─── DATA FOR THIS TASK ───

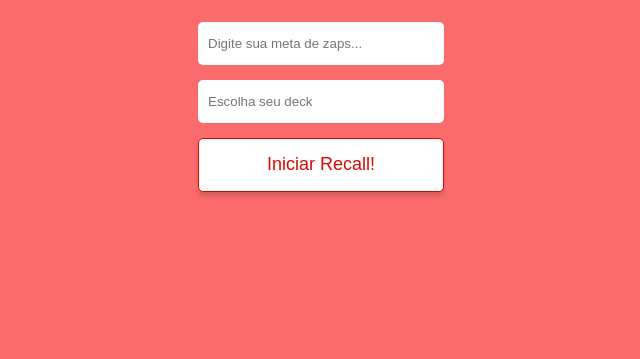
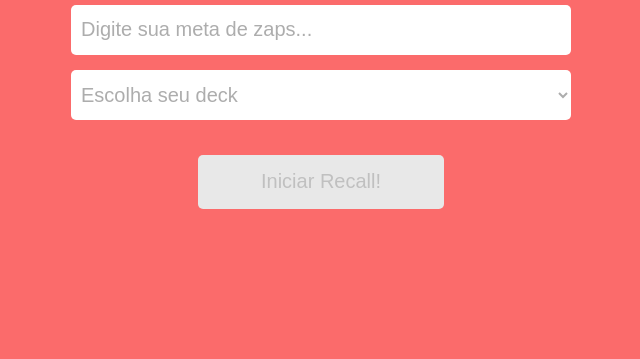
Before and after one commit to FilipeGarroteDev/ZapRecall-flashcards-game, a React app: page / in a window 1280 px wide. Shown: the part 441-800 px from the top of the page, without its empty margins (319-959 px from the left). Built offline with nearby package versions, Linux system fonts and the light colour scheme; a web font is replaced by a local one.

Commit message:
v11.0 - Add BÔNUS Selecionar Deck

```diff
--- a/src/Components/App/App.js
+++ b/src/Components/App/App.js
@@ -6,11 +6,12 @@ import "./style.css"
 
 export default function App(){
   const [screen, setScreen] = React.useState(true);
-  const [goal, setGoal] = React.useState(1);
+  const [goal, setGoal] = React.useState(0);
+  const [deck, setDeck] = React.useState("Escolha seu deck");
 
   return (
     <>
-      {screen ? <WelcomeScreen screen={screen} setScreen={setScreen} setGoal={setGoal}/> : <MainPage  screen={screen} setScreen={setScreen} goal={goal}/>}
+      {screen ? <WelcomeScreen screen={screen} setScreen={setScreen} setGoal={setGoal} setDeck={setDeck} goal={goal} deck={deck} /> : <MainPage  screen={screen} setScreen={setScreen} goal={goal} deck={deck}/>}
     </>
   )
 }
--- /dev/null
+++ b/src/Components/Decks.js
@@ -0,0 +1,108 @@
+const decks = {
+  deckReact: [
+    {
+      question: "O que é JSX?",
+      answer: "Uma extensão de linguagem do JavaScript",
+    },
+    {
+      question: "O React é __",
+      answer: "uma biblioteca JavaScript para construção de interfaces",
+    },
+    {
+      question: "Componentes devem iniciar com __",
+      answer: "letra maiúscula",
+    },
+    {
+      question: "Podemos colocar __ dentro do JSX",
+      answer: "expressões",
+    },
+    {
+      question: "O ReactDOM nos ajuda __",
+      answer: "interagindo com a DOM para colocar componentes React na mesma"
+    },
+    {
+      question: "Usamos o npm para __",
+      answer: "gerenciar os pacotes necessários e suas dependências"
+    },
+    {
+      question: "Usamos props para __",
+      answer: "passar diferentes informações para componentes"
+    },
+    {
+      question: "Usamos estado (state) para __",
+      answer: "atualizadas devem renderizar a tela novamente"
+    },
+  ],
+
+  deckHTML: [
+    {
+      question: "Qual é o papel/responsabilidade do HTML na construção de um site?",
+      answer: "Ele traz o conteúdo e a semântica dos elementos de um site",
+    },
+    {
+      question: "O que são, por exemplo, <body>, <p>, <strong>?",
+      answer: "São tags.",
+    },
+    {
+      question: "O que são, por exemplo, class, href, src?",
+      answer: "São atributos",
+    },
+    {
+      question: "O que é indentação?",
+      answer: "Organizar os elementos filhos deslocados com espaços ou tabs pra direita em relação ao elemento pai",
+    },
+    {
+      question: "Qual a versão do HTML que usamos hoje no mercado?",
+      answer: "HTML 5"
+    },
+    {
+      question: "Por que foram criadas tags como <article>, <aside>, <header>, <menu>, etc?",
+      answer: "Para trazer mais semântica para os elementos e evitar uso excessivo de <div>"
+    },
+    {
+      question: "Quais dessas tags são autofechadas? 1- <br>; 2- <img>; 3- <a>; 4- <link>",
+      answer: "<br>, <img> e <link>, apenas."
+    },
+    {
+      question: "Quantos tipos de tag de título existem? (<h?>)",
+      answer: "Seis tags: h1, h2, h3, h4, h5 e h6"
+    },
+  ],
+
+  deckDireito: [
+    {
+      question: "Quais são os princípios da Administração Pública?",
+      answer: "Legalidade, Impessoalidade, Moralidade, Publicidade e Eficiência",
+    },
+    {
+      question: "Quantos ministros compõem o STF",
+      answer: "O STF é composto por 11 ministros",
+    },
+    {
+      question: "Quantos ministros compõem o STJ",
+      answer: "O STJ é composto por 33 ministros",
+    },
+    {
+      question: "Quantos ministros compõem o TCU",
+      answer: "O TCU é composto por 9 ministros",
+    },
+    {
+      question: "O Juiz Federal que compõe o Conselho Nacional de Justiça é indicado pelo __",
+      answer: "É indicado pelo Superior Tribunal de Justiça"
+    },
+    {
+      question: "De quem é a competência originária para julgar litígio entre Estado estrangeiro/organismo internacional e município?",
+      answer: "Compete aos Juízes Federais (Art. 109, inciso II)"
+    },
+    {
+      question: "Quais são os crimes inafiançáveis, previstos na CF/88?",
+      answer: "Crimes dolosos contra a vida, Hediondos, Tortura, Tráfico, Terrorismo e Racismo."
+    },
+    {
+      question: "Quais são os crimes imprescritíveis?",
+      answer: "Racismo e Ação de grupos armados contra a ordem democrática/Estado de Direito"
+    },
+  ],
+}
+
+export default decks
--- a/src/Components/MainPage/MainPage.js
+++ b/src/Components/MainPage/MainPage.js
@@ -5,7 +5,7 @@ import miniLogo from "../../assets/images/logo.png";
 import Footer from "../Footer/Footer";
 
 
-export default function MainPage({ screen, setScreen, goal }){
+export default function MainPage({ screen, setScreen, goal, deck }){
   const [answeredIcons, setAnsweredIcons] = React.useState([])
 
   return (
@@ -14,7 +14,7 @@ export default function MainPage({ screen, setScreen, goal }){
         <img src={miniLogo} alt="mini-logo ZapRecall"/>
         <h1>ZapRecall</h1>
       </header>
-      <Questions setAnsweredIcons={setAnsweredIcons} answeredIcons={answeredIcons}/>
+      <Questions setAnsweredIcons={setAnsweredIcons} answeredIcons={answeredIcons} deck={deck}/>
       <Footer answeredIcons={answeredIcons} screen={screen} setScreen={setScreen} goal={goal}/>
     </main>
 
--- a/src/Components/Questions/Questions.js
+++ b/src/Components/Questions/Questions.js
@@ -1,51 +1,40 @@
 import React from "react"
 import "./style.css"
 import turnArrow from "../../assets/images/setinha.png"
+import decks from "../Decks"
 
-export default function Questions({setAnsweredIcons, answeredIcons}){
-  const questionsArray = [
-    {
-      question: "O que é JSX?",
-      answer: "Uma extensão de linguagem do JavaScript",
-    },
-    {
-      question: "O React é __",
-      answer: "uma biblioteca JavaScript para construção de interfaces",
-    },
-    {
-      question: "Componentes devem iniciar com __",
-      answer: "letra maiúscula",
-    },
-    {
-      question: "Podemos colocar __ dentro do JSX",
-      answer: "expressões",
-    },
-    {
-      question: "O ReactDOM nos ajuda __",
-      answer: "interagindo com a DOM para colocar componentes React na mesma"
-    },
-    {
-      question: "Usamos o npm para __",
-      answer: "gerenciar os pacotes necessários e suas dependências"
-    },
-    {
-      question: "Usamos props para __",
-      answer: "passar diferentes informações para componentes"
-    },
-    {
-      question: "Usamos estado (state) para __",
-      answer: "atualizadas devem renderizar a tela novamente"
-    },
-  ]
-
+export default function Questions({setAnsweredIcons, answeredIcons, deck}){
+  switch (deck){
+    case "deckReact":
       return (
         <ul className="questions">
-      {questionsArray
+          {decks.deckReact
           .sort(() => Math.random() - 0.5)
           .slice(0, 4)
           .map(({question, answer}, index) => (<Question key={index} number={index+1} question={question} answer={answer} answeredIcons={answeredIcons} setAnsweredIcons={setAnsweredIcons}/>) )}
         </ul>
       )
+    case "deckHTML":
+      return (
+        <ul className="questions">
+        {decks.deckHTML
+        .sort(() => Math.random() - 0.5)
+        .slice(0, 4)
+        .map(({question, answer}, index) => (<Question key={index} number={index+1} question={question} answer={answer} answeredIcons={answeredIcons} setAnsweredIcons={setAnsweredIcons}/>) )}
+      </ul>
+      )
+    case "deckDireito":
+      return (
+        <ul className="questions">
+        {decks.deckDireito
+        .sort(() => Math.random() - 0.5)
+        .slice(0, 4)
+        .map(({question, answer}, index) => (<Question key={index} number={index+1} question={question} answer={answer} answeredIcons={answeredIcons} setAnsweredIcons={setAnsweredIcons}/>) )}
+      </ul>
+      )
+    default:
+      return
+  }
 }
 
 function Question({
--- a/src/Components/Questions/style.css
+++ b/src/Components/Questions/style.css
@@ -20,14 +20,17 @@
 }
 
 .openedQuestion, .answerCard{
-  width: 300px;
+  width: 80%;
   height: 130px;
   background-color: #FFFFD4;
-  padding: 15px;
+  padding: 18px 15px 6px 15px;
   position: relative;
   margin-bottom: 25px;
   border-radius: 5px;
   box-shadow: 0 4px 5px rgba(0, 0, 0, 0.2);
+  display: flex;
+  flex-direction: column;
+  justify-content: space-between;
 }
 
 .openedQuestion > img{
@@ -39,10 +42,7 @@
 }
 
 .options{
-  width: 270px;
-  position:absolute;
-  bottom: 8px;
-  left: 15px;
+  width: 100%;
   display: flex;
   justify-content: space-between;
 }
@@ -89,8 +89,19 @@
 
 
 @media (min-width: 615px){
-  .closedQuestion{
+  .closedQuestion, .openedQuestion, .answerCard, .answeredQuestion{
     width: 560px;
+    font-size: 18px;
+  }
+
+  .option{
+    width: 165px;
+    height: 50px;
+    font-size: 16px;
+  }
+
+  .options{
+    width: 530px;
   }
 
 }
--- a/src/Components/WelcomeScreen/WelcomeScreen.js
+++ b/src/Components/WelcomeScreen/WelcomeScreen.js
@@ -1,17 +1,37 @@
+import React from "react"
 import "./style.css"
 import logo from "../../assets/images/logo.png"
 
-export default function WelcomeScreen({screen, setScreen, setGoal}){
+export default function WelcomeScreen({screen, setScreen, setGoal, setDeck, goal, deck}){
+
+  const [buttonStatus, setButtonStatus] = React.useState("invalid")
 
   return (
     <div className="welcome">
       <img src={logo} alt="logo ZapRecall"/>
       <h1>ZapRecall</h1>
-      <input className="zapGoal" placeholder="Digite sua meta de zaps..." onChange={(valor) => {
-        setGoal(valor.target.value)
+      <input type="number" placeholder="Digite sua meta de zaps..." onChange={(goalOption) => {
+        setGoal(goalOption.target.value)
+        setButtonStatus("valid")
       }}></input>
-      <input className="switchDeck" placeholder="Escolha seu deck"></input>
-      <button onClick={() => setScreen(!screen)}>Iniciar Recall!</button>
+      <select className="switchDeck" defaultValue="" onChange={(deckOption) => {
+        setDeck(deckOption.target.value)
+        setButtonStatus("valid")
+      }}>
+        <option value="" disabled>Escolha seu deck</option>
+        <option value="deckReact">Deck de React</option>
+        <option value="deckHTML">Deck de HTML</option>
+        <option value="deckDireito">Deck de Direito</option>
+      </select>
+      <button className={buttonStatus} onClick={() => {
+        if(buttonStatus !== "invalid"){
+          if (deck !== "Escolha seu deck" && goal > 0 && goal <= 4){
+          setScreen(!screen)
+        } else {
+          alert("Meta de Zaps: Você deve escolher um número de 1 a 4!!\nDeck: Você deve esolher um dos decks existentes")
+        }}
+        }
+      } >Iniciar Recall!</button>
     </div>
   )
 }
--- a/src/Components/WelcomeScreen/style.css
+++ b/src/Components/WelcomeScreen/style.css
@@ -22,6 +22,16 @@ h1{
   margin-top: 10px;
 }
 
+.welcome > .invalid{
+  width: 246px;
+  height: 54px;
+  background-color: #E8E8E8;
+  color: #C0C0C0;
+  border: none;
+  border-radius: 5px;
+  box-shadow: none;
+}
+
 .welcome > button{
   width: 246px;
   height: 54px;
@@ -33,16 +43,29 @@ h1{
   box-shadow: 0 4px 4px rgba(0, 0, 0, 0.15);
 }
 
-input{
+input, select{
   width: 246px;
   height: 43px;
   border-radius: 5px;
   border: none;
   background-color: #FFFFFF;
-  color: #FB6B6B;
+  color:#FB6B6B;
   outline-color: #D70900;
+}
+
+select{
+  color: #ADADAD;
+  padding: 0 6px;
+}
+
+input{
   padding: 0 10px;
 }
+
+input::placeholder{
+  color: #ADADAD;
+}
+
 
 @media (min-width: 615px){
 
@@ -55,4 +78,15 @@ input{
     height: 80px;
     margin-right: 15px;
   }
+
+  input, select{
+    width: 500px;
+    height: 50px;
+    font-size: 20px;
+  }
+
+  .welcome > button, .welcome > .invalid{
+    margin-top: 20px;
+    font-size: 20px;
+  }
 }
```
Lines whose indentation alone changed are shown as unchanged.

───

EXERCISE DIRECTIONS
Collect every line from the records above that contains the word "color".

ANSWER TO THE EXERCISE
   background-color: #FFFFD4;
+  background-color: #E8E8E8;
+  color: #C0C0C0;
   background-color: #FFFFFF;
-  color: #FB6B6B;
+  color:#FB6B6B;
   outline-color: #D70900;
+  color: #ADADAD;
+  color: #ADADAD;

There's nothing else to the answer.